ACTIVITY: Copy all lines below containing "sheet".

TASK DATA Block Start

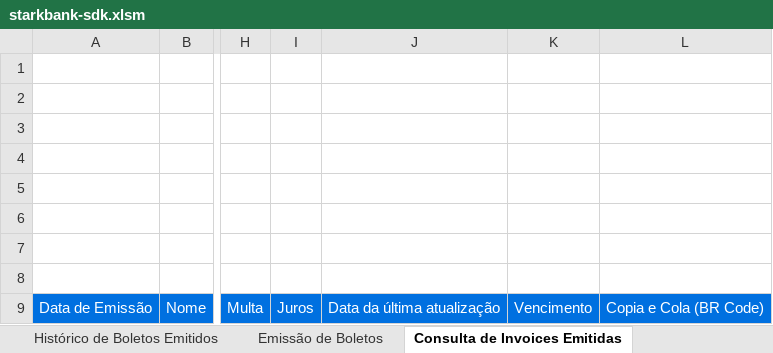
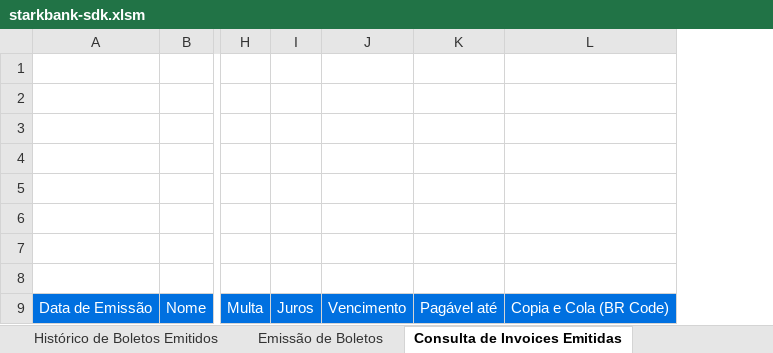
Before and after one commit to BlueOcean5911/excel-sdk-integration, an Excel workbook: starkbank-sdk.xlsm, sheet Consulta de Invoices Emitidas, drawn as a sheet; only a part is shown, gaps mark what is left out; values as stored, in another font and other column widths than the file's, no borders; charts and pictures not drawn; removed rows and columns are numbered as before the commit, all else as after; the diff names each change by its address in the sheet, - before the commit and + after, or states it on an @@ line.

Commit message:
Fix invoice due and show invoice expiration date

```diff
--- a/starkbank-sdk.xlsm (sheet Consulta de Invoices Emitidas)
+++ b/starkbank-sdk.xlsm (sheet Consulta de Invoices Emitidas)
-column J, row 9: Data da última atualização
+column K, row 9: Pagável até
```
Also changed, not shown: sheet Emissão de Invoice Pix, charts or pictures, 4 other files.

TASK DATA Block End

EXPECTED ANSWER:
Before and after one commit to BlueOcean5911/excel-sdk-integration, an Excel workbook: starkbank-sdk.xlsm, sheet Consulta de Invoices Emitidas, drawn as a sheet; only a part is shown, gaps mark what is left out; values as stored, in another font and other column widths than the file's, no borders; charts and pictures not drawn; removed rows and columns are numbered as before the commit, all else as after; the diff names each change by its address in the sheet, - before the commit and + after, or states it on an @@ line.
--- a/starkbank-sdk.xlsm (sheet Consulta de Invoices Emitidas)
+++ b/starkbank-sdk.xlsm (sheet Consulta de Invoices Emitidas)
Also changed, not shown: sheet Emissão de Invoice Pix, charts or pictures, 4 other files.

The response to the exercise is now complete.